Start of Provided entries
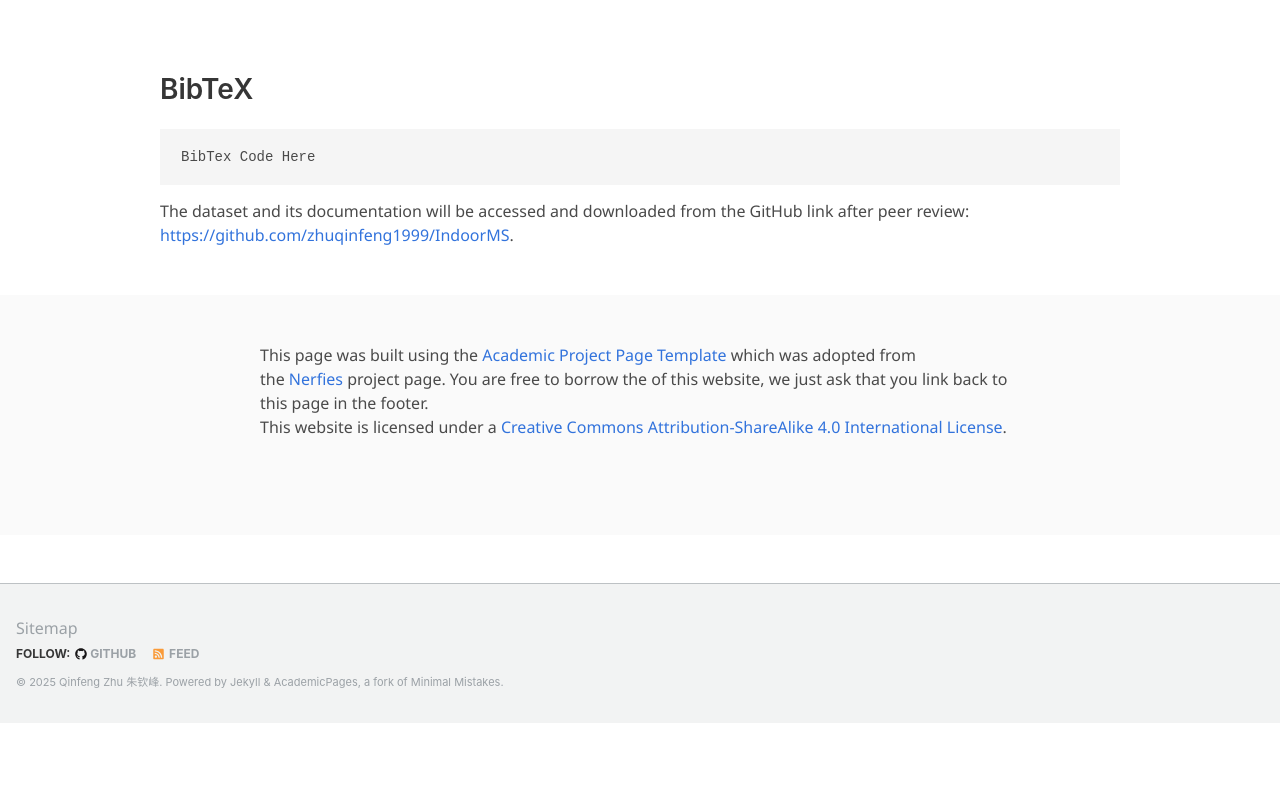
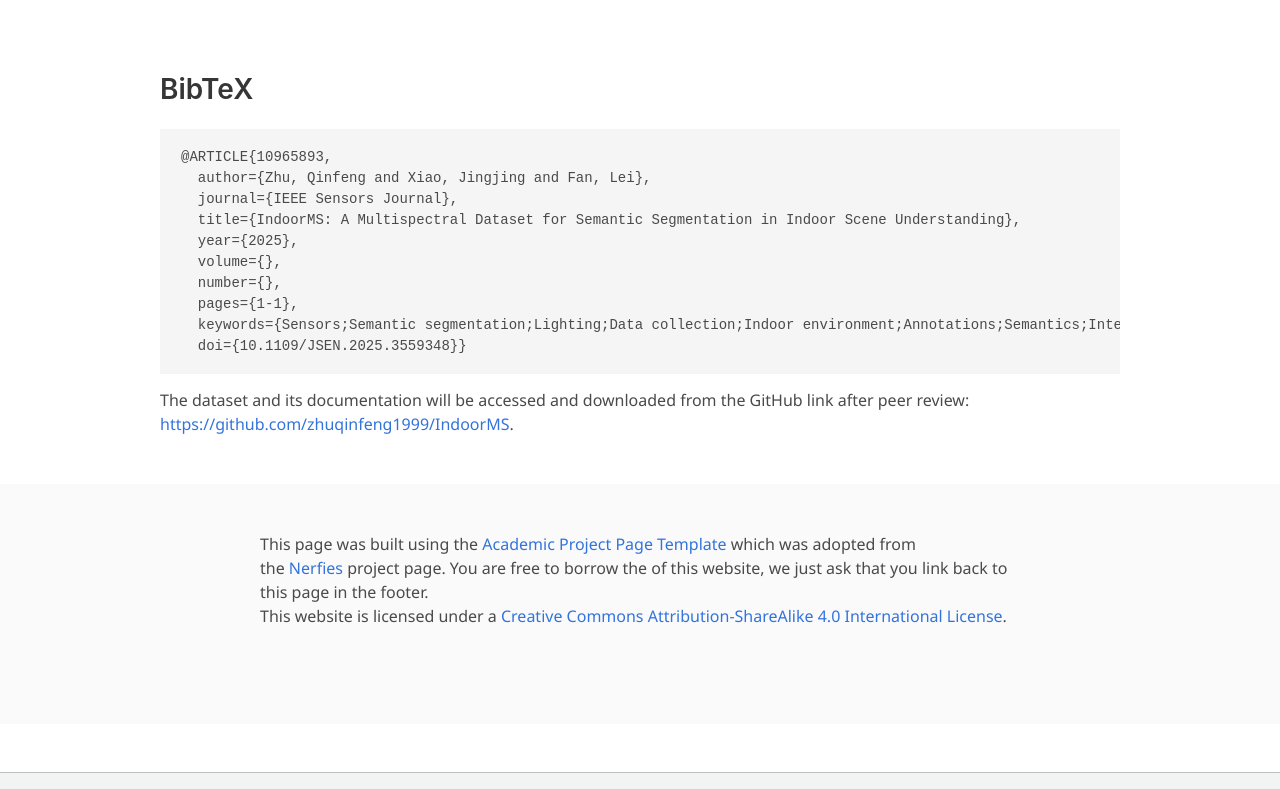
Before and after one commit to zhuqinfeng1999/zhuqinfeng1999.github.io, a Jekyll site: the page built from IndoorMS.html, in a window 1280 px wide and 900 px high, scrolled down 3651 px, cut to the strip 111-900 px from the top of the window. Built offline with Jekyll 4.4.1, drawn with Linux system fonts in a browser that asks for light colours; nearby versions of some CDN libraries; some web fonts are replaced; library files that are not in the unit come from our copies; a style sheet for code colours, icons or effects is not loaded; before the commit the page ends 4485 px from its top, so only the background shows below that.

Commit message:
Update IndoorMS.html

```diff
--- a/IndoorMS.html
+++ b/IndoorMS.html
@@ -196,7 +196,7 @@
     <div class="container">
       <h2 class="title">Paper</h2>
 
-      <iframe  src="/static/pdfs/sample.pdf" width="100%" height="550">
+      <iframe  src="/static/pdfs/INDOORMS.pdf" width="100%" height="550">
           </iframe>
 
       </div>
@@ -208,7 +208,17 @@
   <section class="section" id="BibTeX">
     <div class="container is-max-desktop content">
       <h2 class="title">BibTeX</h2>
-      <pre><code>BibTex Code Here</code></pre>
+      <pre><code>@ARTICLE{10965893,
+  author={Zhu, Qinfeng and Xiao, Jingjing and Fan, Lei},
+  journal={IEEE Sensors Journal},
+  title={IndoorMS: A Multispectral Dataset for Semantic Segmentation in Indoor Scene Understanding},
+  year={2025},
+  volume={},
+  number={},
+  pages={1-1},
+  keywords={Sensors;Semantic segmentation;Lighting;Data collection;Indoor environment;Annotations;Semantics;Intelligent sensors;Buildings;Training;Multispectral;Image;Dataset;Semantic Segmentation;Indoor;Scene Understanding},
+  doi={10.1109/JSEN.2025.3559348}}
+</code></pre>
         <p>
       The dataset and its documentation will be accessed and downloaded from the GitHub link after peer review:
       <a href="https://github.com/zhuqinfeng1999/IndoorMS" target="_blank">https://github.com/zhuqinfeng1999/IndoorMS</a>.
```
End of Provided entries
Start of Provided entries
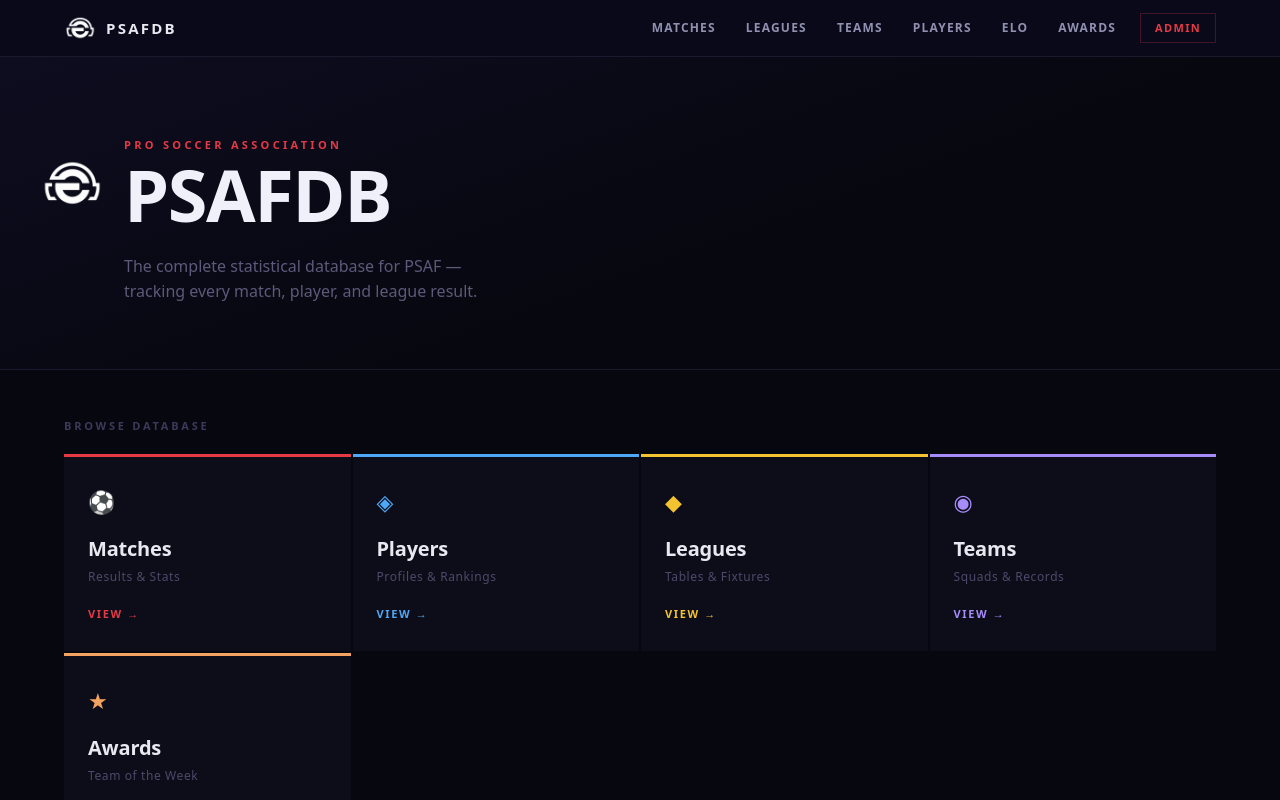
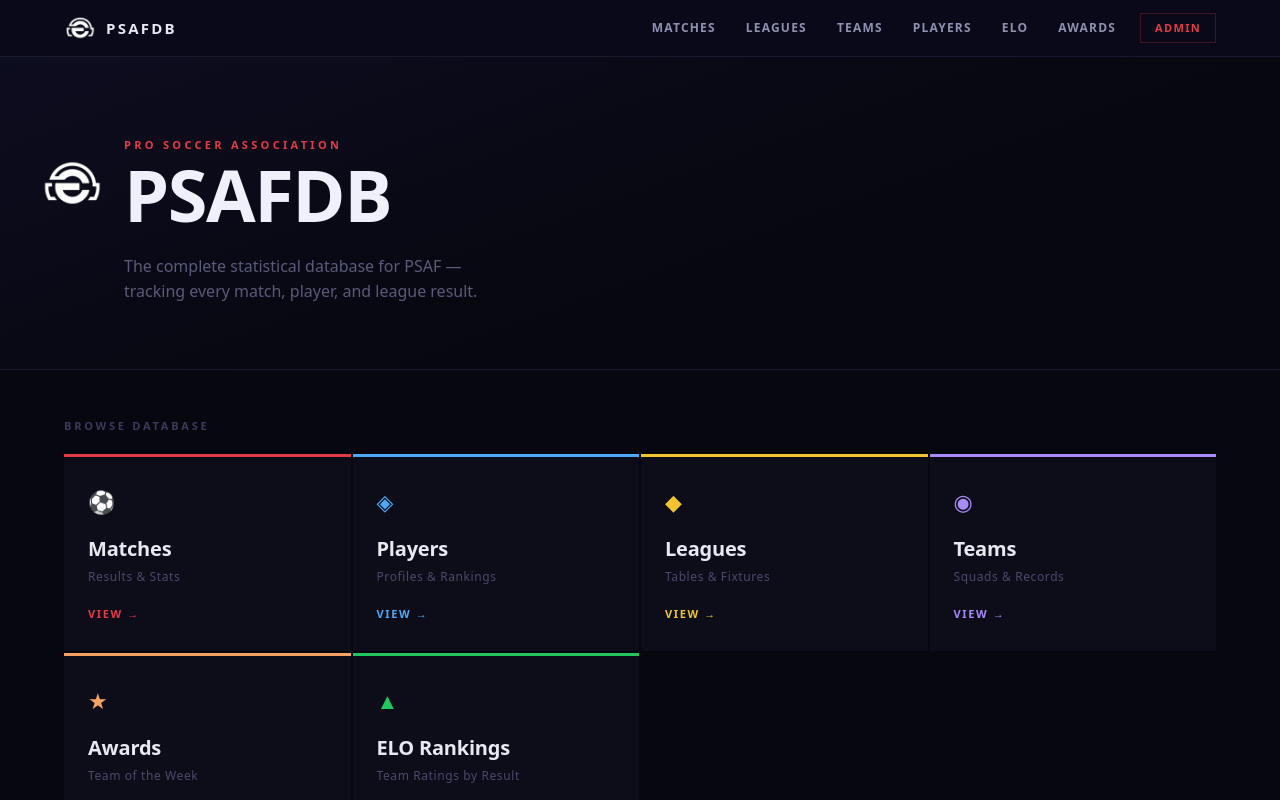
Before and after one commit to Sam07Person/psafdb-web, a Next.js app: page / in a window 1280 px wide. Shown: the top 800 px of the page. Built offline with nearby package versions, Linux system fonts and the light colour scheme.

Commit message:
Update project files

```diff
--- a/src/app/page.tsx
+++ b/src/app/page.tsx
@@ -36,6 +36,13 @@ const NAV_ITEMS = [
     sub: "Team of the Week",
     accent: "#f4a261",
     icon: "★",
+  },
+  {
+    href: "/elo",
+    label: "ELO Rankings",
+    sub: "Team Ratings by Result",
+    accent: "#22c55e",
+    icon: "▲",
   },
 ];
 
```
End of Provided entries
Nothing but the lines holding the word "static" should be returned from the listing above.

## Result
-      <iframe  src="/static/pdfs/sample.pdf" width="100%" height="550">
+      <iframe  src="/static/pdfs/INDOORMS.pdf" width="100%" height="550">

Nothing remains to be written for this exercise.